An Example of Asymmetrical Distributary Channel Bifurcation in the Turonian Ferron Notom Delta near Hanksville, Utah
Delta distributary networks result from successive downstream bifurcations, which split the river discharge and sediment load. Distributary channel bifurcations are commonly uneven, forming asymmetrical channel belts. Asymmetrical bifurcations are ubiquitous and well documented in modern delta studies. Detailed facies architectural studies of ancient outcrop examples, however, are uncommon. This paper documents the geometry and facies architecture of one such example.
A gooseneck-shaped canyon provides 3-D outcrop exposure of a major and subordinate channel belts.

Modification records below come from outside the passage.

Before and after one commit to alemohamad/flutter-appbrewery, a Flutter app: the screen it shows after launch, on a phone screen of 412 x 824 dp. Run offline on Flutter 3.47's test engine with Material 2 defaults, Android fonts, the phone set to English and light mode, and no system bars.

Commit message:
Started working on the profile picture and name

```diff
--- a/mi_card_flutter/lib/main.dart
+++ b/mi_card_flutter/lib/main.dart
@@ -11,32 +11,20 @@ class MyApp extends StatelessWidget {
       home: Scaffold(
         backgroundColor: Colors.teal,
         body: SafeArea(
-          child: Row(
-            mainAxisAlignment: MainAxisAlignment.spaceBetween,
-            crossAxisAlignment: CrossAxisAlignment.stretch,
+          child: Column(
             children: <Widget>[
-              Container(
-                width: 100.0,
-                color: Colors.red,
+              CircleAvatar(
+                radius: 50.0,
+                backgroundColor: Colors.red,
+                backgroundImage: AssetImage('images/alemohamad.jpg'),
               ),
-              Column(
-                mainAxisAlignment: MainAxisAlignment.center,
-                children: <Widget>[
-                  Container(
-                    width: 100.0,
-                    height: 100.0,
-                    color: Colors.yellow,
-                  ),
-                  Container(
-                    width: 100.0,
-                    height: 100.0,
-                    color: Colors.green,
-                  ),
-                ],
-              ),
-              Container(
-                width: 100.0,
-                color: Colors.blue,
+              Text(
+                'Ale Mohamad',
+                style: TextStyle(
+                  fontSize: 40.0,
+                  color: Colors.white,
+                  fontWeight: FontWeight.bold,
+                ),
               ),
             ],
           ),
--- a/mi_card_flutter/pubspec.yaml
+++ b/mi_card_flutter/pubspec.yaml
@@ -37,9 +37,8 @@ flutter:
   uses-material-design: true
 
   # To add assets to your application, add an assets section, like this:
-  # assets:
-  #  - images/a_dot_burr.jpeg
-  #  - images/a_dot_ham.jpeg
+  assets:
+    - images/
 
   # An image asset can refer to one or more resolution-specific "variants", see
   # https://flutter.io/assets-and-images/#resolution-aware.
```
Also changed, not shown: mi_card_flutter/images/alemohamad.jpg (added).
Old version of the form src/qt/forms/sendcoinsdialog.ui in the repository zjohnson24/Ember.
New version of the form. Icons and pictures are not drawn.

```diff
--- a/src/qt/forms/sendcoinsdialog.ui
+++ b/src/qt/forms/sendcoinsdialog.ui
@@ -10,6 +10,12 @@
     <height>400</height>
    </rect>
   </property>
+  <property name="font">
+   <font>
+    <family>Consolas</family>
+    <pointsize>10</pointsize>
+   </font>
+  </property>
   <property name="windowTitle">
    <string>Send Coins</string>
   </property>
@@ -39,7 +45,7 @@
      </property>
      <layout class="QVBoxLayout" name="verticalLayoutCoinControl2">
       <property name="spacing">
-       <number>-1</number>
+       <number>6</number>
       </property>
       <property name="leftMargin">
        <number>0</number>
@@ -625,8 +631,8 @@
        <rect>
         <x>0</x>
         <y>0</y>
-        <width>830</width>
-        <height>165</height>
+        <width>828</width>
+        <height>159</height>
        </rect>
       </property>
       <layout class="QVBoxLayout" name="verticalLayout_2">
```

The channel belts and their associated levee deposits were correlated and mapped through 27 measured stratigraphic section, high resolution photomosaics, and bedding diagrams. Both channels show an erosional base and are mainly filled with medium grained cross bedded sandstone, meter scale large inclined beds, ripple cross laminated sandstone, and finer grained heterolithic abandoned channel fills. Tidal and wave influence is observed locally. Levees thin away from the channel and are composed of very fine grained planar laminated and climbing ripple cross laminated sandstone.
The major channel belt has a width of about 200m and preserved thickness up to 6m. Internally it shows a multilateral pattern. Its forming channel has a minimum width about 20m and depth about 5m, as estimated from preserved channel and bar forms. The subordinate channel belt, which splits from the major channel belt, has a width of about 60m and thickness up to 4.5m. Its forming channel has a minimum width about 15m and depth about 4m. Internally, it is characterized by a transition from laterally accretion pattern to vertical aggradation, which is interpreted to represent gradual filling and abandonment of the channel.
AAPG Search and Discovery Article #90142 © 2012 AAPG Annual Convention and Exhibition, April 22-25, 2012, Long Beach, California